**Problem**. Here you must reproduce each line of the data exactly.

**Structured diff data**.
::::

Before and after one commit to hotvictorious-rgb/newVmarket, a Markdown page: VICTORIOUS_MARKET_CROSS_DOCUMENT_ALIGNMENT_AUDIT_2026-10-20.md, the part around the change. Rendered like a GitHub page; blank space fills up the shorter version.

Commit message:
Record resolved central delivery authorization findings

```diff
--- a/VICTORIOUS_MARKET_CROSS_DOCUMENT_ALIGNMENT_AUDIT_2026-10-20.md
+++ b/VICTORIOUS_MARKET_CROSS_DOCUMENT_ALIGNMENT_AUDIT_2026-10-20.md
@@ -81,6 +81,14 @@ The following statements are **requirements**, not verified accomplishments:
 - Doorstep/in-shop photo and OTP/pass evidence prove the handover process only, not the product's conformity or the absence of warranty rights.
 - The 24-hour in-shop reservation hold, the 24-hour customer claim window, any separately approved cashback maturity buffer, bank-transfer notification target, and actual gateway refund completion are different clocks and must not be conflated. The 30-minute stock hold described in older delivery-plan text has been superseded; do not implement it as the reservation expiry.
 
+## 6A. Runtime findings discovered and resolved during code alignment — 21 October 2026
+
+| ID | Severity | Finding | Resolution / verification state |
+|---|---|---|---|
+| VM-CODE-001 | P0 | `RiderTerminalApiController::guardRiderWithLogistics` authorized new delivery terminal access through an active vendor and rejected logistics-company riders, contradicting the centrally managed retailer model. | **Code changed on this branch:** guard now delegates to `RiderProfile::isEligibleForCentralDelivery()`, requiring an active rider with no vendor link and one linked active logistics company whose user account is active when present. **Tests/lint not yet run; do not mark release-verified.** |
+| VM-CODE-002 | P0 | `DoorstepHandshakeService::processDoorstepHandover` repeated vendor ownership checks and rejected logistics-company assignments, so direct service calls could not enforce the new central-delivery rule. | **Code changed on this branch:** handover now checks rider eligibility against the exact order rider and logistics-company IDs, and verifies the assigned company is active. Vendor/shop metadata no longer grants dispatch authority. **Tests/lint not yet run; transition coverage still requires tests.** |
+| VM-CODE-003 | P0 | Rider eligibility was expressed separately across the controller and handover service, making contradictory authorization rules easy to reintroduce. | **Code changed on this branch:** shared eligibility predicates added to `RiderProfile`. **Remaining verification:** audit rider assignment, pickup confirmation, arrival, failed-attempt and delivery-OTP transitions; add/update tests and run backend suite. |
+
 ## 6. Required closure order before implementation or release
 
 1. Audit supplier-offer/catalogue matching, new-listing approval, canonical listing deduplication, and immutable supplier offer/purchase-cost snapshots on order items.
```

::::

**Reply to the exercise**.
Before and after one commit to hotvictorious-rgb/newVmarket, a Markdown page: VICTORIOUS_MARKET_CROSS_DOCUMENT_ALIGNMENT_AUDIT_2026-10-20.md, the part around the change. Rendered like a GitHub page; blank space fills up the shorter version.

Commit message:
Record resolved central delivery authorization findings

```diff
--- a/VICTORIOUS_MARKET_CROSS_DOCUMENT_ALIGNMENT_AUDIT_2026-10-20.md
+++ b/VICTORIOUS_MARKET_CROSS_DOCUMENT_ALIGNMENT_AUDIT_2026-10-20.md
@@ -81,6 +81,14 @@ The following statements are **requirements**, not verified accomplishments:
 - Doorstep/in-shop photo and OTP/pass evidence prove the handover process only, not the product's conformity or the absence of warranty rights.
 - The 24-hour in-shop reservation hold, the 24-hour customer claim window, any separately approved cashback maturity buffer, bank-transfer notification target, and actual gateway refund completion are different clocks and must not be conflated. The 30-minute stock hold described in older delivery-plan text has been superseded; do not implement it as the reservation expiry.
 
+## 6A. Runtime findings discovered and resolved during code alignment — 21 October 2026
+
+| ID | Severity | Finding | Resolution / verification state |
+|---|---|---|---|
+| VM-CODE-001 | P0 | `RiderTerminalApiController::guardRiderWithLogistics` authorized new delivery terminal access through an active vendor and rejected logistics-company riders, contradicting the centrally managed retailer model. | **Code changed on this branch:** guard now delegates to `RiderProfile::isEligibleForCentralDelivery()`, requiring an active rider with no vendor link and one linked active logistics company whose user account is active when present. **Tests/lint not yet run; do not mark release-verified.** |
+| VM-CODE-002 | P0 | `DoorstepHandshakeService::processDoorstepHandover` repeated vendor ownership checks and rejected logistics-company assignments, so direct service calls could not enforce the new central-delivery rule. | **Code changed on this branch:** handover now checks rider eligibility against the exact order rider and logistics-company IDs, and verifies the assigned company is active. Vendor/shop metadata no longer grants dispatch authority. **Tests/lint not yet run; transition coverage still requires tests.** |
+| VM-CODE-003 | P0 | Rider eligibility was expressed separately across the controller and handover service, making contradictory authorization rules easy to reintroduce. | **Code changed on this branch:** shared eligibility predicates added to `RiderProfile`. **Remaining verification:** audit rider assignment, pickup confirmation, arrival, failed-attempt and delivery-OTP transitions; add/update tests and run backend suite. |
+
 ## 6. Required closure order before implementation or release
 
 1. Audit supplier-offer/catalogue matching, new-listing approval, canonical listing deduplication, and immutable supplier offer/purchase-cost snapshots on order items.
```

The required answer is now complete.